About this task:
Go line by line through the data below and count those that hold "subRoutesFromData". Return only the number.
********************
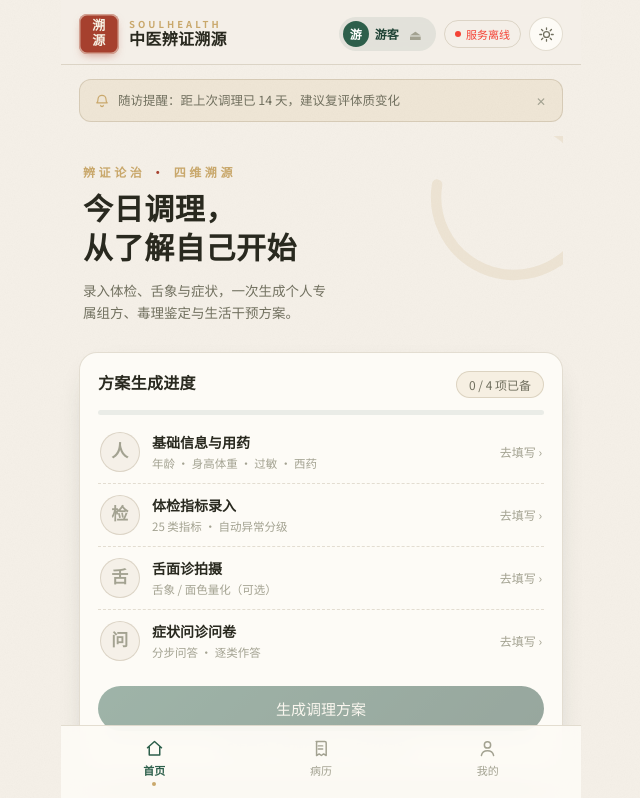
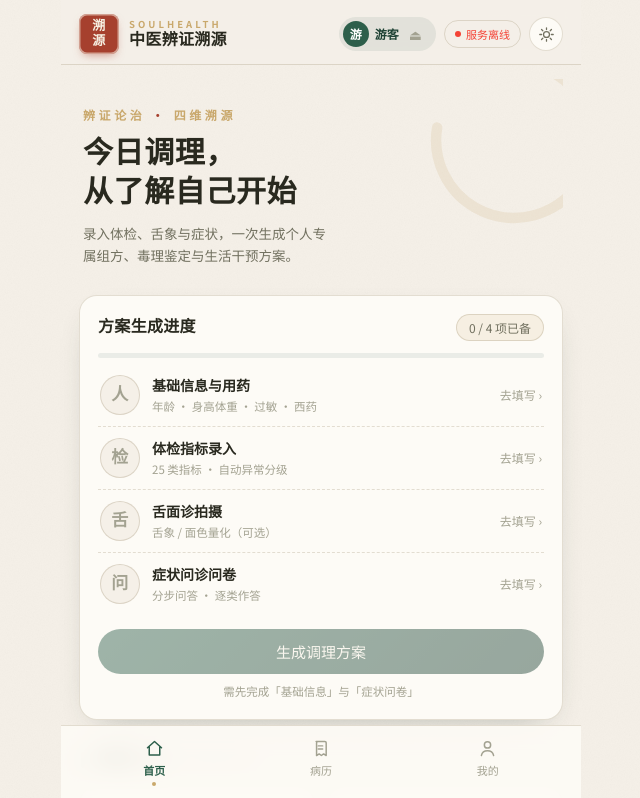
Before and after one commit to xxx200001/SoulHealth-TongueDiag, a Vue app in the folder soulhealth-frontend-stage1/soulhealth-frontend/: page / in a window 1280 px wide. Shown: the top 798 px of the page, without its empty margins (319-959 px from the left). Built offline with nearby package versions, Linux system fonts and the light colour scheme; no server answers; sample sign-in values are in the browser's storage.

Commit message:
fix: update HomePage questionnaire navigation and tunnel expiry to 14 days

```diff
--- a/soulhealth-frontend-stage1/soulhealth-frontend/src/pages/HomePage.vue
+++ b/soulhealth-frontend-stage1/soulhealth-frontend/src/pages/HomePage.vue
@@ -6,6 +6,18 @@ import { usePatientStore } from '../store/patient'
 const router = useRouter()
 const store = usePatientStore()
 const showFollowup = ref(true) // 随访提醒浮动通知条（规格书§三 页面1）
+
+// 动态计算距上次调理天数（从 history 最新记录的 date 字段算）
+const daysSinceLastVisit = computed(() => {
+  if (!store.history || store.history.length === 0) return -1
+  const lastDate = new Date(store.history[0].date)
+  if (isNaN(lastDate.getTime())) return -1
+  const now = new Date()
+  return Math.floor((now - lastDate) / (1000 * 60 * 60 * 24))
+})
+
+// 是否显示随访提醒（有历史记录才显示）
+const shouldShowFollowup = computed(() => showFollowup.value && daysSinceLastVisit.value >= 0)
 
 // 生成方案的四步采集清单（用药登记并入个人信息页）
 const steps = computed(() => [
@@ -33,11 +45,11 @@ function generate() {
   <div>
     <!-- 随访提醒 -->
     <transition name="slide">
-      <div v-if="showFollowup" class="notice">
+      <div v-if="shouldShowFollowup" class="notice">
         <svg viewBox="0 0 24 24" width="16" height="16" fill="none" stroke="currentColor" stroke-width="1.8" stroke-linecap="round" stroke-linejoin="round">
           <path d="M6 9.5a6 6 0 0 1 12 0c0 4.2 1.8 5.3 1.8 5.3H4.2S6 13.7 6 9.5ZM10 18.5a2 2 0 0 0 4 0" />
         </svg>
-        <span>随访提醒：距上次调理已 14 天，建议复评体质变化</span>
+        <span>随访提醒：距上次调理已 {{ daysSinceLastVisit }} 天，建议复评体质变化</span>
         <button aria-label="关闭提醒" @click="showFollowup = false">✕</button>
       </div>
     </transition>
```
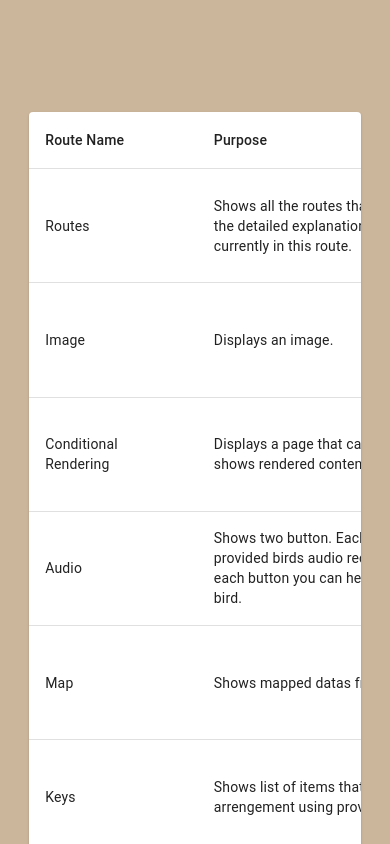
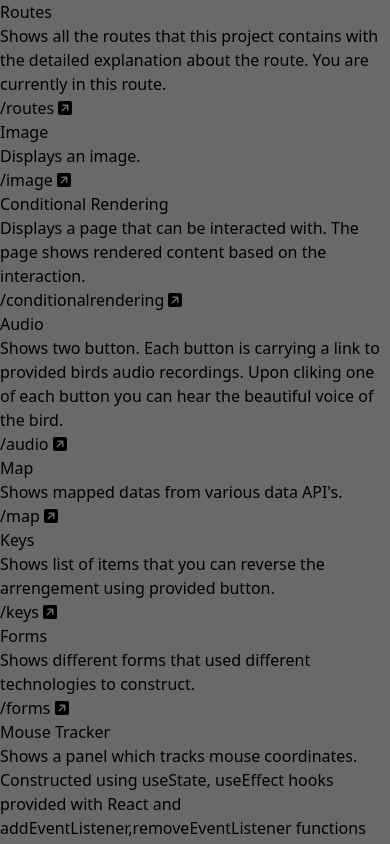
Before and after one commit to hanifidemir5/Coursera-Front-End, a React (Vite) app: page /routes in a window 390 px wide. Shown: the top 844 px of the page. Built offline with nearby package versions, Linux system fonts and the light colour scheme.

Commit message:
route page mobile changes

```diff
--- a/src/Components/RouteComponents/RoutesHomePage.jsx
+++ b/src/Components/RouteComponents/RoutesHomePage.jsx
@@ -12,9 +12,32 @@ import Paper from '@mui/material/Paper';
 import { faArrowRight } from '@fortawesome/free-solid-svg-icons';
 import { FontAwesomeIcon } from '@fortawesome/react-fontawesome';
 import "./routes.css"
+import { useState } from 'react';
+import { faSquareArrowUpRight } from '@fortawesome/free-solid-svg-icons';
+
+function useWindowWidth () {
+  const [width, setWidth] = useState(window.innerWidth);
+
+  React.useEffect(() =>  {
+    const handleResize = () => {
+      setWidth(window.innerWidth);
+    };
+
+    window.addEventListener('resize',handleResize)
+
+    return () => {
+      window.removeEventListener('resize',handleResize)
+    };
+
+  },[])
+
+  return width;
+}
 
 export default function RoutesHomePage(){
   var subRoutesFromData = []
+  const [isMobile,setIsMobile]  = React.useState(false)
+  var width = useWindowWidth();
 
   for(var i = 0; i < navDatas.length; i++){
     if(navDatas[i].subRoutes){
@@ -24,54 +47,56 @@ export default function RoutesHomePage(){
     }
   }
 
+
+  React.useEffect(() => {
+    if(width < 768){
+      setIsMobile(true)
+    }
+    else{
+      setIsMobile(false)
+    }
+  },[width])
+
+
   return (
-    <div className='routes-main-container'>
-      <div className='routes-sub-container'>
-        <BasicTable subRoutes={subRoutesFromData}/>
-      </div>
-    </div>
-    // <div className='w-full h-full'>
-    //   <ul className="text-4xl">
-    //       { navDatas.map((data) => (
-    //         data.subRoutes
-    //         ?
-    //         <div key={data.text} to={data.link} className='flex gap-6 justify-center flex-wrap'>
-    //               {
-    //                 data.subRoutes.map((route) => {
-    //                   return(
-    //                     <Link key={route.title} to={route.to} className='p-4 hover:bg-slate-300'>{route.title}</Link>
-    //                   )
-    //                 })
-    //               }
-    //         </div>
-    //         :
-    //         <Link key={data.text} to={data.link} >
-    //               {data.text}
-    //         </Link>
-    //       ))}
-    //   </ul>
-    // </div>
+    <>
+      {
+        !isMobile &&
+        <div className='routes-main-container'>
+          <div className='routes-sub-container'>
+            <BasicTable subRoutes={subRoutesFromData}/>
+          </div>
+        </div>
+      }
+      {
+        isMobile &&
+        (
+          <div className='flex flex-col gap-8 justify-center mt-40'>
+            {
+              subRoutesFromData.map((routeData) => {
+                return(
+                  <div className='w-[90%] max-w-[300px] h-[220px] items-center justify-between flex flex-col rounded-b-3xl self-center bg-white'>
+                      <h1 className='bg-gray-500 text-white text-center w-full text-2xl h-10'>{routeData.title}</h1>
+                    <div className='h-full flex flex-col align-middle justify-center'>
+                      <p className='mx-8'>{routeData.about}</p>
+                    </div>
+                    <div className='h-8 flex flex-col w-full text-center justify-center'>
+                      <Link to={routeData.to}  className='cursor-pointer align-middle rounded-b-3xl italic bg-red-600'>{routeData.to} <FontAwesomeIcon icon={faSquareArrowUpRight} values={subRoutesFromData[0].to} className='text-black'/></Link>
+                    </div>
+                  </div>
+                  )
+              })
+            }
+          </div>
+        )
+      }
+    </>
     )
 };
 
-function createData(
-  name,
-  purpose
-) {
-  return { name, purpose };
-}
-
-const rows = [
-  createData('Map', 159),
-  createData('Ice cream sandwich', 237),
-  createData('Eclair', 262),
-  createData('Cupcake', 305),
-  createData('Gingerbread', 356),
-];
-
 const BasicTable = ({subRoutes}) => {
   return (
-      <TableContainer component={Paper}>
+      <TableContainer style={{backgroundColor:"#CCB69B"}} component={Paper}>
         <Table sx={{ minWidth: 650 }} aria-label="simple table">
           <TableHead>
             <TableRow>
--- a/src/Components/RouteComponents/routes.css
+++ b/src/Components/RouteComponents/routes.css
@@ -21,7 +21,6 @@
     display: flex;
     justify-content: center;
     align-items: center;
-    vertical-align: middle;
 }
 
 .routes-sub-container{
@@ -53,7 +52,13 @@
 
 @media screen and (min-width:1280px) {
     .routes-sub-container{
-        width: 654px;
+        width: 60%;
         margin: 8rem 0rem;
     }
 }
+
+@media screen and (min-width:16000px) {
+    .routes-sub-container{
+        width: 80%;
+    }
+}
--- a/src/index.css
+++ b/src/index.css
@@ -3,7 +3,7 @@
 @tailwind utilities;
 
 body{
-    background-color: #CCB69B;
+    background-color: dimgray;
 }
 
 button{
```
********************
Output below:
5